MAYBE you don’t really appreciate anything until it’s gone.
The ones that got away are the ones that do your head in, whether it’s the shoes you inexplicably lose at that mad wedding in Burnley or the most beautiful girl in the world deciding she isn‘t actually that interested, come to think of it.
For some of us, however, it is losing Flux of Pink Indians’ seminal jazz-punk concept album, The Fucking Cunts Treat Us Like Pricks.
It’s those long-lost records which concern us here. You’ll have to handle the other stuff yourself (although I can recommend a good shoe shop in Brighton).
We’re talking about the weird, the obscure, the strange and the stupid – mostly; the records that nobody has ever heard of, except, of course, you and your daft bloody mates.
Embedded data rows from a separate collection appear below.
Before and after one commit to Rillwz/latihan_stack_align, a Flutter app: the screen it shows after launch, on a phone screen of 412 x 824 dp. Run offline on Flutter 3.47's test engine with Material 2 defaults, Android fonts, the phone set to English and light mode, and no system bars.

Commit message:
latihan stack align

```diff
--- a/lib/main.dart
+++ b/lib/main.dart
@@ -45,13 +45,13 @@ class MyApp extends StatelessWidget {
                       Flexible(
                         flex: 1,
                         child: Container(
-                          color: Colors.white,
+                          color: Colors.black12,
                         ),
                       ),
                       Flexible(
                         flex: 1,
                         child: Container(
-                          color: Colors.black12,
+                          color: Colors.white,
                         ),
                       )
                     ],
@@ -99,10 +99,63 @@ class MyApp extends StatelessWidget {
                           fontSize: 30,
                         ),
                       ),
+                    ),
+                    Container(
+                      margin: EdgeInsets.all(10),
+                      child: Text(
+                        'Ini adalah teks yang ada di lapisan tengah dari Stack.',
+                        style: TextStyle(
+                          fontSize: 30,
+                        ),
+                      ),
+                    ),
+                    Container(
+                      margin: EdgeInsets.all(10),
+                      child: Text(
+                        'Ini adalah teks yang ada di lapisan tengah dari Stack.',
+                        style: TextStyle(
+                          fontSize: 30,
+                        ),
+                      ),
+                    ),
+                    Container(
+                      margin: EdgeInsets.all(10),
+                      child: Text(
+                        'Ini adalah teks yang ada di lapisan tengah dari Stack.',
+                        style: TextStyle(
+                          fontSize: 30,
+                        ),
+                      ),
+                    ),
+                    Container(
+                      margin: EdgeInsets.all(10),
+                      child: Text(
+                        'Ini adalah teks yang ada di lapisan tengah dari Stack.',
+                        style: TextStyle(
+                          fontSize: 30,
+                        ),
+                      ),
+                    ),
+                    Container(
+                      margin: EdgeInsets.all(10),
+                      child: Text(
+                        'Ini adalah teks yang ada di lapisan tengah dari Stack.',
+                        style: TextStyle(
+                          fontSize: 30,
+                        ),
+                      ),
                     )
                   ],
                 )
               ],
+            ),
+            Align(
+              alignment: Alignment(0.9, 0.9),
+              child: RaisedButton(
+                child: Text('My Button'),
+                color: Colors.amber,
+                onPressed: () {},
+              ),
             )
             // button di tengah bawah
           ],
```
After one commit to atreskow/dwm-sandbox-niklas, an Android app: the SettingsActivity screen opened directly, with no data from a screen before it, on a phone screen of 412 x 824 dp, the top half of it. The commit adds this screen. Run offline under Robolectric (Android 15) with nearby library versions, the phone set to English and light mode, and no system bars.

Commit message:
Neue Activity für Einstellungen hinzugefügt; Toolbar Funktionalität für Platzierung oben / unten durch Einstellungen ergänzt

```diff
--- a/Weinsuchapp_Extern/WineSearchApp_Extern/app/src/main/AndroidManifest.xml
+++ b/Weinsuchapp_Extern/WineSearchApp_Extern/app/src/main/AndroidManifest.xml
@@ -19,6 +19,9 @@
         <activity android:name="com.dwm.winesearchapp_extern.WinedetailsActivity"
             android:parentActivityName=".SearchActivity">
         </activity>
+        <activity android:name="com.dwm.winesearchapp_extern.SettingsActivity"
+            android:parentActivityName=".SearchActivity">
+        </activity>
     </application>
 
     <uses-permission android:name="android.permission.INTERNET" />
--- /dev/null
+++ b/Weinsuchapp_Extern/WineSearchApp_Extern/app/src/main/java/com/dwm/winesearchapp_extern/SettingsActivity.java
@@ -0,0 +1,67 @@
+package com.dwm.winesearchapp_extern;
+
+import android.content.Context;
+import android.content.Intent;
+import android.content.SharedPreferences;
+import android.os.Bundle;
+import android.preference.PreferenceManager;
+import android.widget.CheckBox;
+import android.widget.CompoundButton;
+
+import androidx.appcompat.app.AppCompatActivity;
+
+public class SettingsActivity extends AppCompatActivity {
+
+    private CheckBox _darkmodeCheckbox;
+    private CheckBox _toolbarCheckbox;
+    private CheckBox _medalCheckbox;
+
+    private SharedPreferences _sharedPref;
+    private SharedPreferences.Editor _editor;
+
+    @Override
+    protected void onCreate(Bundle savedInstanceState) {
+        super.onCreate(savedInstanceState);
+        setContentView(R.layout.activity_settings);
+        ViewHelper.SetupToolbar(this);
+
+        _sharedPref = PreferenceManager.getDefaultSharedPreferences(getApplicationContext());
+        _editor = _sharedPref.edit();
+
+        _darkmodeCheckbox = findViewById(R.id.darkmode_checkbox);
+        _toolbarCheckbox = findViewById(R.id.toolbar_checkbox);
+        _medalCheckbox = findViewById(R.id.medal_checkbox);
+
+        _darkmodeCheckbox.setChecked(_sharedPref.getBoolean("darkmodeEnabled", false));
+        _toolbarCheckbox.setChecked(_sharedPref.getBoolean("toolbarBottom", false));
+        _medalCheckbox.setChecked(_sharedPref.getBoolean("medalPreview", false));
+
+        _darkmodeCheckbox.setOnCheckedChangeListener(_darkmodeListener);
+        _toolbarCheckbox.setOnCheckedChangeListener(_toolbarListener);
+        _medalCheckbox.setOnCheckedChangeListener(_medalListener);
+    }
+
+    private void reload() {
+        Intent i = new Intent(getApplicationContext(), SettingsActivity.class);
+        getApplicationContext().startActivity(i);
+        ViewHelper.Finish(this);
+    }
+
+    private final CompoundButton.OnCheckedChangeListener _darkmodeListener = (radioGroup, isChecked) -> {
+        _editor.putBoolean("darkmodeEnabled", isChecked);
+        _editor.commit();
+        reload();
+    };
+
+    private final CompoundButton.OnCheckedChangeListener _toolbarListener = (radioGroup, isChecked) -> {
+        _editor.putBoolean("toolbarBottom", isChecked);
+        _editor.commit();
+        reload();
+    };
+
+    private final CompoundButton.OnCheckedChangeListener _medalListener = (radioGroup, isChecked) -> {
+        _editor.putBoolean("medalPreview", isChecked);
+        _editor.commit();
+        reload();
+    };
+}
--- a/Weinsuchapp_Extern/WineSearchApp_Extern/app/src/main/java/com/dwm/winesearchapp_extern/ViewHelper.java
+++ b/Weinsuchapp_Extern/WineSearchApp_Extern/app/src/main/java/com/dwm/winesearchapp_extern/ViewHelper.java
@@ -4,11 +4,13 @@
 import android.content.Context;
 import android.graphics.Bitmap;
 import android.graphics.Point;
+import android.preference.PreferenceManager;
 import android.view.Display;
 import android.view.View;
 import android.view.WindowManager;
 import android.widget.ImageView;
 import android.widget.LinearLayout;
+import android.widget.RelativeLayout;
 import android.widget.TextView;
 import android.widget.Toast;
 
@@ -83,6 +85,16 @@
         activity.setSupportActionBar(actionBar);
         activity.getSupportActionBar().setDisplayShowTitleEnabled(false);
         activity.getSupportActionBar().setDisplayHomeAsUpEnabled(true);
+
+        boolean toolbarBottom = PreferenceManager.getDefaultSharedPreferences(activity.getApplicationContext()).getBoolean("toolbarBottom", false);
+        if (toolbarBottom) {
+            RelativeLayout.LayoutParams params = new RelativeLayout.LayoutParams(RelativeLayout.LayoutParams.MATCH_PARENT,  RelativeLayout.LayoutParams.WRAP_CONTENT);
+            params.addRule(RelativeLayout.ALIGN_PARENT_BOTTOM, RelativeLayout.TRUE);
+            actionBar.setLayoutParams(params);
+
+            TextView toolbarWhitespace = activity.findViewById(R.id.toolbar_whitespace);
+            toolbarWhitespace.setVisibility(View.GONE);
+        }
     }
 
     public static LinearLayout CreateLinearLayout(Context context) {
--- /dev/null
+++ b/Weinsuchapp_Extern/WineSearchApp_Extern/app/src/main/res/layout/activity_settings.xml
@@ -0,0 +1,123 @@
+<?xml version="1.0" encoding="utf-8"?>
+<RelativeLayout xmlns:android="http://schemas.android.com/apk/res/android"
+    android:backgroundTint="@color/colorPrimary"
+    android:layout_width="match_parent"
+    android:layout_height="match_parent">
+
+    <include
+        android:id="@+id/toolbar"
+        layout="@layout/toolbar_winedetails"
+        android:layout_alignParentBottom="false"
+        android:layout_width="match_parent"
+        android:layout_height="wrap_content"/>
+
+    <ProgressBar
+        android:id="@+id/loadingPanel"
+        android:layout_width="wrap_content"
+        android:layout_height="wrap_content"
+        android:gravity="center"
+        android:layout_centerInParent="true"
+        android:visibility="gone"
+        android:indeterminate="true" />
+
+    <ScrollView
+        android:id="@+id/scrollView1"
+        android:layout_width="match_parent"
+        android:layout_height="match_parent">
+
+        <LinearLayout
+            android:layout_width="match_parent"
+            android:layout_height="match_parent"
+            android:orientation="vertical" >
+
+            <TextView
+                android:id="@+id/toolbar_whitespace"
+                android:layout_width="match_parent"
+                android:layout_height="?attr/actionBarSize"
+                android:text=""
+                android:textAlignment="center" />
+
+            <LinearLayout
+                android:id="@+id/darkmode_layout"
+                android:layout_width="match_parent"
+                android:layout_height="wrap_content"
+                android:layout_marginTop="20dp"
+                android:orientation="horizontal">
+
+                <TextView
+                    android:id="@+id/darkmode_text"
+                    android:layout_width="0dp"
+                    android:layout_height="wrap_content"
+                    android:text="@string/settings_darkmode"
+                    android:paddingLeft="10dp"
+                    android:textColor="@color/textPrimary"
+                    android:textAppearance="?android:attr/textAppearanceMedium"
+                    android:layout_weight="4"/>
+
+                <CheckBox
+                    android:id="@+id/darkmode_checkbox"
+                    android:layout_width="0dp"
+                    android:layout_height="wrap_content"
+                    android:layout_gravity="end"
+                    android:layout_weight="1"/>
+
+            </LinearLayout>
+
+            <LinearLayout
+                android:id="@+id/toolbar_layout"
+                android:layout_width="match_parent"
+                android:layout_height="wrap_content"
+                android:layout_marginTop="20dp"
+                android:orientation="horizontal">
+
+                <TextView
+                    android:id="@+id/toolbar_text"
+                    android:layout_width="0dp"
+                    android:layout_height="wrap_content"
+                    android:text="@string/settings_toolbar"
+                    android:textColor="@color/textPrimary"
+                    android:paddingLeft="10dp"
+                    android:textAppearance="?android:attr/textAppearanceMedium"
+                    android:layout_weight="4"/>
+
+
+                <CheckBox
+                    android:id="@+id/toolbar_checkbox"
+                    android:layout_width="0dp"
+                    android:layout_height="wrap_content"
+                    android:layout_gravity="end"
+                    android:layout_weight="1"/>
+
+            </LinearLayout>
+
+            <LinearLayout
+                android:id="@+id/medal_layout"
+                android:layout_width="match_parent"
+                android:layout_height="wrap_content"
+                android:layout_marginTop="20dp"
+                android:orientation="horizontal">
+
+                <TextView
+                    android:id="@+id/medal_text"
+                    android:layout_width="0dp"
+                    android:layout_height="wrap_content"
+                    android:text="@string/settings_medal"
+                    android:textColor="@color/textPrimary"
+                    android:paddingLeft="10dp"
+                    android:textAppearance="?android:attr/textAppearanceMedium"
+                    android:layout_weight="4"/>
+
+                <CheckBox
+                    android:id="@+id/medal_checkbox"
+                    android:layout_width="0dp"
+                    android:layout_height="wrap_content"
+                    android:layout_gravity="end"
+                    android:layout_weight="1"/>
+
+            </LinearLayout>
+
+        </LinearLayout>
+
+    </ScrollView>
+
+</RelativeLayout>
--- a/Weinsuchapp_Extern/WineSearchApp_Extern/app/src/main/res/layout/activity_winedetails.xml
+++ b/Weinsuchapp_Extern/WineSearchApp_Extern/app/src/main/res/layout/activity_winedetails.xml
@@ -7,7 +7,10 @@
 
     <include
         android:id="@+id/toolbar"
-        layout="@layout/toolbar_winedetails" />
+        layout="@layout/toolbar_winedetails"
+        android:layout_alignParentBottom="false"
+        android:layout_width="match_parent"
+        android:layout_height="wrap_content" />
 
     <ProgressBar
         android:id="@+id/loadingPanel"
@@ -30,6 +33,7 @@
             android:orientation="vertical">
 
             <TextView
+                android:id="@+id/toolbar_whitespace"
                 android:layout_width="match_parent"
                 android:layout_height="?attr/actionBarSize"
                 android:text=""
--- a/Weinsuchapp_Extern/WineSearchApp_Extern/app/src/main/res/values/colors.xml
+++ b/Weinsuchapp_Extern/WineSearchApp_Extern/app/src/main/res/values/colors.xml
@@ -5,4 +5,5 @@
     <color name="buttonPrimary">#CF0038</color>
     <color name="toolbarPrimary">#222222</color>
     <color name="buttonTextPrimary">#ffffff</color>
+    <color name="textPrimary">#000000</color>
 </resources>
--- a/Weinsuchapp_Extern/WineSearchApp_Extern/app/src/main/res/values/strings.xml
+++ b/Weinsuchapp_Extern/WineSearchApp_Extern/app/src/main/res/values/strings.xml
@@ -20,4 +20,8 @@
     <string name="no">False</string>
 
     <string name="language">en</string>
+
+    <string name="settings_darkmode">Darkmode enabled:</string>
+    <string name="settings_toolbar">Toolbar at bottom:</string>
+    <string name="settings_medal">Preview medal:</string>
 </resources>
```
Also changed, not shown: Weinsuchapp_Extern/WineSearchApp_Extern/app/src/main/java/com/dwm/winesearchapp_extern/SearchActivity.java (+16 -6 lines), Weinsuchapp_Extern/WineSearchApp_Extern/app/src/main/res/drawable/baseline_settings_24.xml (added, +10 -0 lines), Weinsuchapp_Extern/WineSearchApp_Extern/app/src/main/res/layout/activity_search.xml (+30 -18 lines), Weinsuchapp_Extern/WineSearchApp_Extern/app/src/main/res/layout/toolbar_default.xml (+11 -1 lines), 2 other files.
You go years without thinking about them; you don’t even know you’ve lost them until you decide that you have to listen to, say, that LP of biker movie music Blast First put out in 1987.
Ass-kicking ten-minute psyche-funk freak-outs! Bizarre dialogue from obscure exploitation flicks! Savage Pencil picture disc! Steve Albini liner notes!
And then you remember that ten days short of Giro day sometime in 1989 you sold it, for a pittance, to Nosferatu the Record Dealer who lived around the corner, thinking that it’d be easy enough to pick up again once you were flush at some undetermined point in the future.
Newsflash: It’s not that easy.
Even worse, there are The Tunes That Just Aren’t There Anymore, the Disappeared of the vinyl world; you haven’t a clue what happened to them, or where they are, only that they’re gone, leaving just a memory and absolute, cold, dark silence. Maybe, somewhere along the M62, those records were abducted by some strange vinyl lifeform and even now are being subjected to hideously invasive surgical procedures on the other side of the universe.
Or maybe they’re just in the big pile of punk, indie, techno and hardcore tunes I left – for ages, admittedly – at my ex-landlady’s place in Harehills. She moved out and I never saw her again. Or they could be in the box of records nicked from Kenny’s car after that birthday party in Hyde Park.
Actually, I do have an idea where most of my missing records ended up: they’re scattered around the suburbs of Leeds, you robbing bastards.
Now I doubt anyone who has got this far will be too concerned – you’ve obviously got problems yourself, or at the very least, way too much time on your hands – but at this point I should remind those of a dull and unimaginative disposition that you are about to enter a world where dusty old records that hardly anyone bought in the first place, and no one remembers or cares about, assume critical, paramount, all-encompassing importance.
I have no real sense of proportion when it comes to this kind of stuff. And I’ve lost loads of records over the years.
Some people have children and some people collect stamps. Others do heroin or strangle animals. I buy records.
I do a bit of DJing (don’t we all? Celebrity dogs DJing, that’s what I‘m waiting for) but in all honesty, I’d buy loads of records anyway, whether I had anyone to play them at or not. I’ve got a habit, but unlike many junkies, I don’t even pretend I want to kick it.
Sure, I’ve got a monkey on my back but, y’know, he’s wearing a fez and a waistcoat and I kinda like having him around. He may not be particularly attractive to the ladies, he’s expensive to feed and he weighs a fucking ton but he knows how to work a dancefloor and he’s always up for a party.
I don’t want your sympathy. This is not a cry for help and it’s not some online rough-cut of a wannabe Nick Hornby book of stupid lists – this is my reality and I’m very happy here, thanks.
Think of it as a Lost & Found column: the ones that got away, the tunes that got lost, stolen or flogged, what they meant to me at the time, how I lost them, how I got them back again and what they sound like now.
Add some old and new interviews and a few other bits and pieces and that’s about it, really.
There is profanity, there are descriptions of secondhand record shops, some names have been changed to protect the guilty. James Last might make an appearance.
It’s probably not for everyone.
[Mail to expletiveundeleted at yahoo dot co dot uk]